Jason Alba is the guy to ask. The Salt Lake City entrepreneur became an overnight expert on professional social networking when he lost his job. Laid off in January 2006, the former corporate general manager had an M.B.A. in his pocket and a lot of skills; he thought he'd find a job overnight. He was wrong. "I couldn't even strong-arm my way into an interview," he says.
So five months later, he launched JibberJobber.com, a site on which job seekers can manage their searches. To promote his site, he started using LinkedIn, but he got little out of it. Curious, and looking for a way to piggyback on the buzz LinkedIn was getting, he wrote a book called I'm on LinkedIn: Now What? Alba quickly followed that book with I'm on Facebook: Now What?
Magic. Not surprisingly, Alba has devised strategies for publicizing your business through social networking. On both LinkedIn and Facebook, he says, expand your network. You need at least 65 connections to make magic happen. On LinkedIn, ask questions. Every time you pose a query, Alba says, you're getting your name and your expertise in front of your connections and their networks as well.
Make sure, however, that your questions are thoughtful. "The dumbest question that I remember asking was 'How can I sell more books on Amazon?' " Alba recalls. "That question would have easily been flagged as spam. You have to be careful not to cross the netiquette line and make a sales pitch." Better was his query seeking input into a new JibberJobber feature. "I got input, but I was also preannouncing that feature," he says.
Finally, answer good questions. When your connections log in to LinkedIn, they'll see on their home page that you've answered a certain question. In this way, Alba advises, you're branding yourself and exposing your expertise to like-minded people.
On Facebook, get involved in a group related to your profession. Make comments, point to your blog posts—provide value. If you're really ambitious, Alba says, develop a small Facebook application that relates to your offerings. (That's how Lending Club, a person-to-person lending site with thousands of users, got its start.)
Finally, Alba tweets. No, that's not a euphemism—it's a new verb coined for the 140-character "microblogs" that users post on Twitter. As Alba talks to a reporter, he types into Twitter, "I'm getting interviewed for a magazine article."
While to some these tiny posts seem like noise, Alba says they're actually valuable not only for exposure but for news. "When the Minneapolis bridge collapsed, there was a huge Twitter storm, because you can tweet from your cellphone," he says. Less momentous but useful to Alba, his 373 followers—people who have chosen to watch Alba's comings and goings—now know that he's talking with a journalist.
Better yet, Alba uses Twitter to attract new readers to his blog: "Every time I post to my blog, I put the headline up on Twitter. It goes to 373 people who aren't reading my blog, and they'll click on that headline."
The result?
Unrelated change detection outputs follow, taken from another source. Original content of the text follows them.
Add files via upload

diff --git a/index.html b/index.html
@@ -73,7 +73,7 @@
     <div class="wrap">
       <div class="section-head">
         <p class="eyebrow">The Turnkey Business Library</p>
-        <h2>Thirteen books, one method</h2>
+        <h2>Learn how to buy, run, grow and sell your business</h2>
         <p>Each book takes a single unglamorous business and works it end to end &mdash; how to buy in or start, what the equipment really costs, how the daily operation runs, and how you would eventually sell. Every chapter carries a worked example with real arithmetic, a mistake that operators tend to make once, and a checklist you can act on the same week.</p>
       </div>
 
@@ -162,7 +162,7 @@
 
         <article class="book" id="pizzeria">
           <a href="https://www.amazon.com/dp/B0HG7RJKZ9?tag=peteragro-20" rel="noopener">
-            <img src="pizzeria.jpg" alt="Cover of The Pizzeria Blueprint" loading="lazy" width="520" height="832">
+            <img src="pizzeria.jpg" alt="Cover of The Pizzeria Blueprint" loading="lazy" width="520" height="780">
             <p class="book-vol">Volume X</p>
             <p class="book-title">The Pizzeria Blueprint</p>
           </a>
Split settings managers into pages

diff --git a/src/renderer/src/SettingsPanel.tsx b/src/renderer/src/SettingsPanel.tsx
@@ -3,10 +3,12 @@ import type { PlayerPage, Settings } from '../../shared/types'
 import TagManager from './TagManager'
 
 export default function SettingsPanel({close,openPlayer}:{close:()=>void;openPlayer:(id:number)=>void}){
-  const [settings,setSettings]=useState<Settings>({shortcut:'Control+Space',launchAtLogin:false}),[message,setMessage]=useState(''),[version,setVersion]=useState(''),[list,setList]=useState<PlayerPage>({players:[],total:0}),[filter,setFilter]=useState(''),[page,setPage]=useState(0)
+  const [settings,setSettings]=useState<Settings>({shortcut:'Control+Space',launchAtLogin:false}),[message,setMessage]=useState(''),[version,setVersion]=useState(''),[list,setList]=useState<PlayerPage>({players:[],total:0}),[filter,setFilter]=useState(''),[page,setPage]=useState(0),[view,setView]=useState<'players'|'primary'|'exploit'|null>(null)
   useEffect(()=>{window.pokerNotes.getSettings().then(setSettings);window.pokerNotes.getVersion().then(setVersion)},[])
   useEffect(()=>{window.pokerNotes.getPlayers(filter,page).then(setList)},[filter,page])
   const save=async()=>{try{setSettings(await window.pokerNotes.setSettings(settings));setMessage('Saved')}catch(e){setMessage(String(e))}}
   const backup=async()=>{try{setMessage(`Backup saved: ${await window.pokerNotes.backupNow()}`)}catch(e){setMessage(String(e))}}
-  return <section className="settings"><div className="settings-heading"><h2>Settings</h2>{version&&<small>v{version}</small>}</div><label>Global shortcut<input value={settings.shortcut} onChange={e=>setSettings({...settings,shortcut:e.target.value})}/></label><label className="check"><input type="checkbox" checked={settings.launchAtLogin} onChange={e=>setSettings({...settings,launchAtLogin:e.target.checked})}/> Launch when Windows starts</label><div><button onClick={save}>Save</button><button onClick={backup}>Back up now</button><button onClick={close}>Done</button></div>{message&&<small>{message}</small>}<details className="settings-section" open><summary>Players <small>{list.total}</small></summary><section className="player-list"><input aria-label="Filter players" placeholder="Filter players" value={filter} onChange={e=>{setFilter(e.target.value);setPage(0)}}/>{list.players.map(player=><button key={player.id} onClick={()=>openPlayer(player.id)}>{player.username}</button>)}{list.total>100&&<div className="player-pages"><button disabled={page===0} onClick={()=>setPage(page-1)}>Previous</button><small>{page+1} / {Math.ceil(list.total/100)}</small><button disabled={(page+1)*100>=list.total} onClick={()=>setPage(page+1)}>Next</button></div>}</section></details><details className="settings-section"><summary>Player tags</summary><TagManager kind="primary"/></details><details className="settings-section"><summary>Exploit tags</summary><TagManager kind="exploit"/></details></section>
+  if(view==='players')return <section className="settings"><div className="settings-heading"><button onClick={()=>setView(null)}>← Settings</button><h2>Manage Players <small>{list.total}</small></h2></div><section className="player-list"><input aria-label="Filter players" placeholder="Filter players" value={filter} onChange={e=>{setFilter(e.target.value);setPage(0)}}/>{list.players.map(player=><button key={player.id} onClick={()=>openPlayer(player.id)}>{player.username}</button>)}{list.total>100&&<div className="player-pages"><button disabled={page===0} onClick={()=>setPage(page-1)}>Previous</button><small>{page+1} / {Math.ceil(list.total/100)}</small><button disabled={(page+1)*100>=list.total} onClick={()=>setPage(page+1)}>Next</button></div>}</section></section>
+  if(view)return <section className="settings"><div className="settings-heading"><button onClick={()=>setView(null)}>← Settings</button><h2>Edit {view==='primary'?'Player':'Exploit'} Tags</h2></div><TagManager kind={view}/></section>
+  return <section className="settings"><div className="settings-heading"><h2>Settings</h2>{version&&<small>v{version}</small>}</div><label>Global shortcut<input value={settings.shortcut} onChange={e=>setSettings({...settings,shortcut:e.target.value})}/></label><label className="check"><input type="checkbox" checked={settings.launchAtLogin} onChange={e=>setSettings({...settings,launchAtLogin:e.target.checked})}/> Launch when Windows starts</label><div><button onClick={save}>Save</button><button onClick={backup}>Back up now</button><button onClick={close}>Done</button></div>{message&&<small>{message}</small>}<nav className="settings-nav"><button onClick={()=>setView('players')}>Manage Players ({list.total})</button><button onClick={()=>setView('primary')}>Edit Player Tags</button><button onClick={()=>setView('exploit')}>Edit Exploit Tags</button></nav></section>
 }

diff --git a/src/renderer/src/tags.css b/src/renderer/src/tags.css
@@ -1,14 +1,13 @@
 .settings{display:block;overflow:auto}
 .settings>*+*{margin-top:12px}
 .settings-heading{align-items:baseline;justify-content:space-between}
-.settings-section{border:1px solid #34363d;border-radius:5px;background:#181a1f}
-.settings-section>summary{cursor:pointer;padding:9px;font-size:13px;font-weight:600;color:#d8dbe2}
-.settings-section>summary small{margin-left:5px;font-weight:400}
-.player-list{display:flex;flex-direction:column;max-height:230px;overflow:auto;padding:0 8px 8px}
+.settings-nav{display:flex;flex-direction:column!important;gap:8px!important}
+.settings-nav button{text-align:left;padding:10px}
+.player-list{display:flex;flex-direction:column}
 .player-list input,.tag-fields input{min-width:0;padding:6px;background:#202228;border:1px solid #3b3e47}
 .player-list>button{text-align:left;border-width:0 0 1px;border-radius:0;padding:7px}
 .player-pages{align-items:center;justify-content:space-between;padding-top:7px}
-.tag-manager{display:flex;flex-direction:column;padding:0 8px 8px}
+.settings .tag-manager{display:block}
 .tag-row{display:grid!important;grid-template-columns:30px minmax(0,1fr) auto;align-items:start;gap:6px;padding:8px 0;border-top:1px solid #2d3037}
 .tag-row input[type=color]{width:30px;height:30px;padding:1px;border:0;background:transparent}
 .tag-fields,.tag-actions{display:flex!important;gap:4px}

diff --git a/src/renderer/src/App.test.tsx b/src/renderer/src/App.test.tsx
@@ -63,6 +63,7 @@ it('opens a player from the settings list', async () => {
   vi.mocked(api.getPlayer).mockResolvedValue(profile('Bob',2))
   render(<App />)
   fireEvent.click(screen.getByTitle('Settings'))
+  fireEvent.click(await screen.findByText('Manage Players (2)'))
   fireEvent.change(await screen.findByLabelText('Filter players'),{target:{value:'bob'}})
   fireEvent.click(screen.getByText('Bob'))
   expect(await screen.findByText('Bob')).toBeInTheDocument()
Alba won't say how many registrants JibberJobber has or disclose the company's revenues. But he has received numerous requests for speaking engagements, his books are selling, and 500 people read his blog every day.
It's one heck of a lot better than being on the unemployment line.